[GOAL OF THE EXERCISE]:
Check every line of the data below for "volver". Copy each one that has it.

[Edit tracking data]:
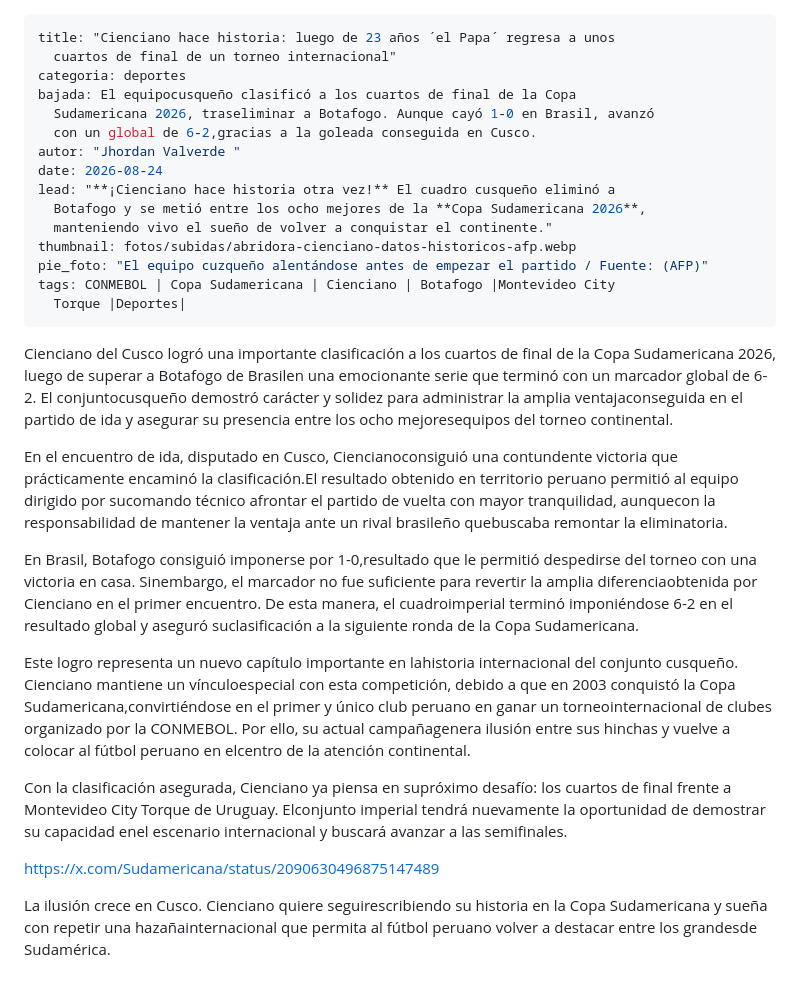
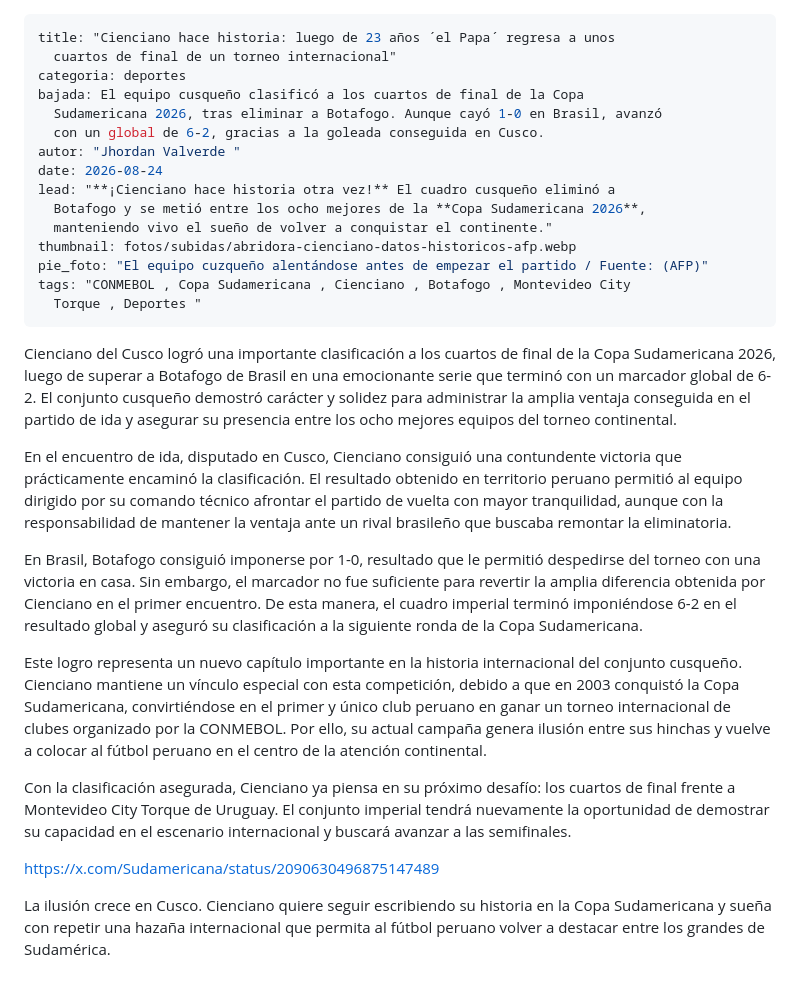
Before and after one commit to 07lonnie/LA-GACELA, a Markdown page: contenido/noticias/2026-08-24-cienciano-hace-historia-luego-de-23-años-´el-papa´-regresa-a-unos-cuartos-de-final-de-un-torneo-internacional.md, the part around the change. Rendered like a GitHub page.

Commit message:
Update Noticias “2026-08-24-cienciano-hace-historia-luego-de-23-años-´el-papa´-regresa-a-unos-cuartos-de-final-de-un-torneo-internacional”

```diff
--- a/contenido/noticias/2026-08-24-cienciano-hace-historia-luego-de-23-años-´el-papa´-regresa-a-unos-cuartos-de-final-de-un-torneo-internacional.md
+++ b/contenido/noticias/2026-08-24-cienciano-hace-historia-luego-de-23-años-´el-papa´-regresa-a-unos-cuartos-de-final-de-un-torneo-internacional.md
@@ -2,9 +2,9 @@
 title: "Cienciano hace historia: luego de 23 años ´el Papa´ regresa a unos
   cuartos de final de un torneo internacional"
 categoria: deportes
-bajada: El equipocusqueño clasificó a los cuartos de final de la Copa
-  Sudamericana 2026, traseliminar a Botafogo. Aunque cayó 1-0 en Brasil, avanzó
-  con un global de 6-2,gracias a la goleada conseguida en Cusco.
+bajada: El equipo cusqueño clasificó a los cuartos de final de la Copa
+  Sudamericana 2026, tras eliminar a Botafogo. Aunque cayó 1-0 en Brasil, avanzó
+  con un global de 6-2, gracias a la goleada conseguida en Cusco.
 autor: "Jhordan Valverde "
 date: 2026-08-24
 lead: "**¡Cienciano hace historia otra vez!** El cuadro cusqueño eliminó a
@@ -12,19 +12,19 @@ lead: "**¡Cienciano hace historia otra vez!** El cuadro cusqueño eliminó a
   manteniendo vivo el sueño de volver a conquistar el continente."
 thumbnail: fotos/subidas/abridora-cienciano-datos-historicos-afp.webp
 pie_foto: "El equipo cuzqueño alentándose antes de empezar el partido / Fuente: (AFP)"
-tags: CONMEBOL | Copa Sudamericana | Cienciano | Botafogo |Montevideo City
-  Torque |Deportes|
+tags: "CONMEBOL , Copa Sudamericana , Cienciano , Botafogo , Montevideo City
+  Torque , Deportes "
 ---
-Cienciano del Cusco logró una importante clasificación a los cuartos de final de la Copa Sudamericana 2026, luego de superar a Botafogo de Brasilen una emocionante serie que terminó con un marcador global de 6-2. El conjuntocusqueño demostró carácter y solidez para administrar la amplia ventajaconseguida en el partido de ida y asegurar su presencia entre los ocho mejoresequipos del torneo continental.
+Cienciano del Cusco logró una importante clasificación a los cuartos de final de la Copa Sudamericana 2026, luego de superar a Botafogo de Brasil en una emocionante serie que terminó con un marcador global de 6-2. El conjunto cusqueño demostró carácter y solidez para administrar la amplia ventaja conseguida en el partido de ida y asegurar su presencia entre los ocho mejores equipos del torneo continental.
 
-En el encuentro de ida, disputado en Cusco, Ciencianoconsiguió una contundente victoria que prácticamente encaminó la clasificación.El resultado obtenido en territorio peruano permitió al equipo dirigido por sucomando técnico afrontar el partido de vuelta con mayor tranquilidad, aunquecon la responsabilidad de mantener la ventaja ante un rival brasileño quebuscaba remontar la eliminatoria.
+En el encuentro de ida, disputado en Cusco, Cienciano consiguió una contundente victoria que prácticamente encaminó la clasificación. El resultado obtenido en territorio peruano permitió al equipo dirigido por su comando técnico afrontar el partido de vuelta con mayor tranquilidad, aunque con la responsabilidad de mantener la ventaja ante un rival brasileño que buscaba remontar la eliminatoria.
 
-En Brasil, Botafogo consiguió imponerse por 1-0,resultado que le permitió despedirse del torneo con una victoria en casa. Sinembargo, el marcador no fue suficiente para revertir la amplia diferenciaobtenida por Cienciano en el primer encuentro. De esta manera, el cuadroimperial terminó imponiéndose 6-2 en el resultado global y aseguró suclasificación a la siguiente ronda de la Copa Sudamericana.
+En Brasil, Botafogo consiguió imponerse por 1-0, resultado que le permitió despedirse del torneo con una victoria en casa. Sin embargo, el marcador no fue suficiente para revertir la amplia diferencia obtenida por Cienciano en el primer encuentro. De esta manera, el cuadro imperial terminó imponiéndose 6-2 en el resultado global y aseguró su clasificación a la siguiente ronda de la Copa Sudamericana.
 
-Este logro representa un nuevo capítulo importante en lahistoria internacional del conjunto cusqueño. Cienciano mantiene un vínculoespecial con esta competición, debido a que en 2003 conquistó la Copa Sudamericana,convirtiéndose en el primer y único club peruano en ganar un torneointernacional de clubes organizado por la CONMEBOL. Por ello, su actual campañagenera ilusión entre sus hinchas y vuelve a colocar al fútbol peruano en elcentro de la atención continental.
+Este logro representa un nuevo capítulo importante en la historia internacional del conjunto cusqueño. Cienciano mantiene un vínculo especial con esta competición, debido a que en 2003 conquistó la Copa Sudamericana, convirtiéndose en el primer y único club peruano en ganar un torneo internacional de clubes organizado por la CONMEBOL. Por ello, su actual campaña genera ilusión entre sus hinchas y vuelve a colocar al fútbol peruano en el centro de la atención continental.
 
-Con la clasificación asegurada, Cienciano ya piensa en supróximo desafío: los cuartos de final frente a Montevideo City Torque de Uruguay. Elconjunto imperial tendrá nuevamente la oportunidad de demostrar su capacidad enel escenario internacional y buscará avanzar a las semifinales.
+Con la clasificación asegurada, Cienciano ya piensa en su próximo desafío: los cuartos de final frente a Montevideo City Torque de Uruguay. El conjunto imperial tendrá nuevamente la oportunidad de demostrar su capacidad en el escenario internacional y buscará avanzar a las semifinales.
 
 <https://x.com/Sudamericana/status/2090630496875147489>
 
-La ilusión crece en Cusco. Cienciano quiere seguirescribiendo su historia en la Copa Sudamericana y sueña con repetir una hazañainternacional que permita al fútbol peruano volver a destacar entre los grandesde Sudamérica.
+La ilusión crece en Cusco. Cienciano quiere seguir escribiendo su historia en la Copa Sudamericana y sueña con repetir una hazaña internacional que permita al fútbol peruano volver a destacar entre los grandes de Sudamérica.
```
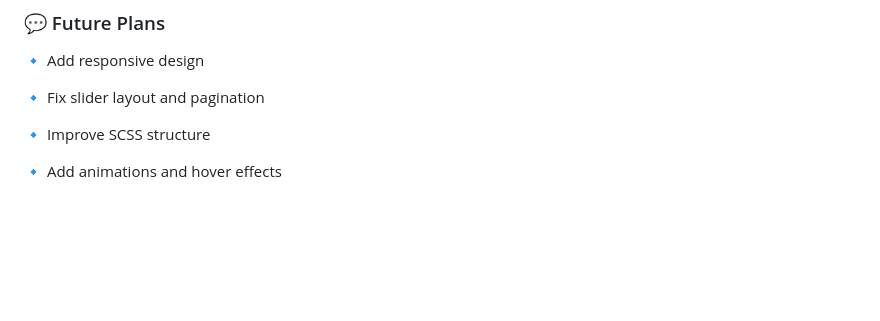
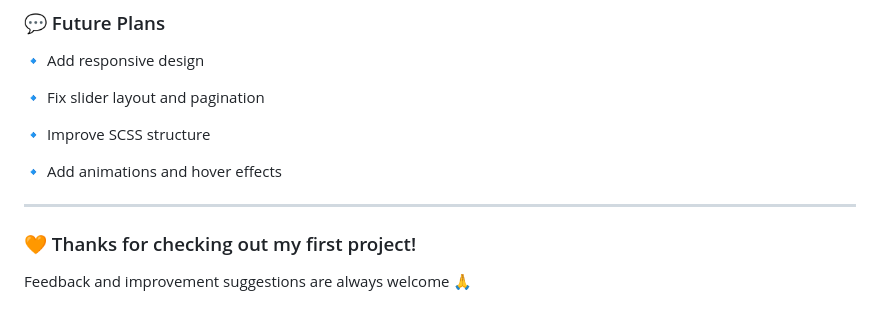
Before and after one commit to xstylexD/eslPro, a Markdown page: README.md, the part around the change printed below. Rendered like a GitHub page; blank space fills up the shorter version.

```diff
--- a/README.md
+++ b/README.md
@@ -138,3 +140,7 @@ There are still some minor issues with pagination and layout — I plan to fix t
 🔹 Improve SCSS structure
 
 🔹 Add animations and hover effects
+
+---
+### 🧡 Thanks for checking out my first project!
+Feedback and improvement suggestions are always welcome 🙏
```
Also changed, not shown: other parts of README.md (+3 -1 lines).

[OUTPUT FOR THIS TASK]:
   manteniendo vivo el sueño de volver a conquistar el continente."
-La ilusión crece en Cusco. Cienciano quiere seguirescribiendo su historia en la Copa Sudamericana y sueña con repetir una hazañainternacional que permita al fútbol peruano volver a destacar entre los grandesde Sudamérica.
+La ilusión crece en Cusco. Cienciano quiere seguir escribiendo su historia en la Copa Sudamericana y sueña con repetir una hazaña internacional que permita al fútbol peruano volver a destacar entre los grandes de Sudamérica.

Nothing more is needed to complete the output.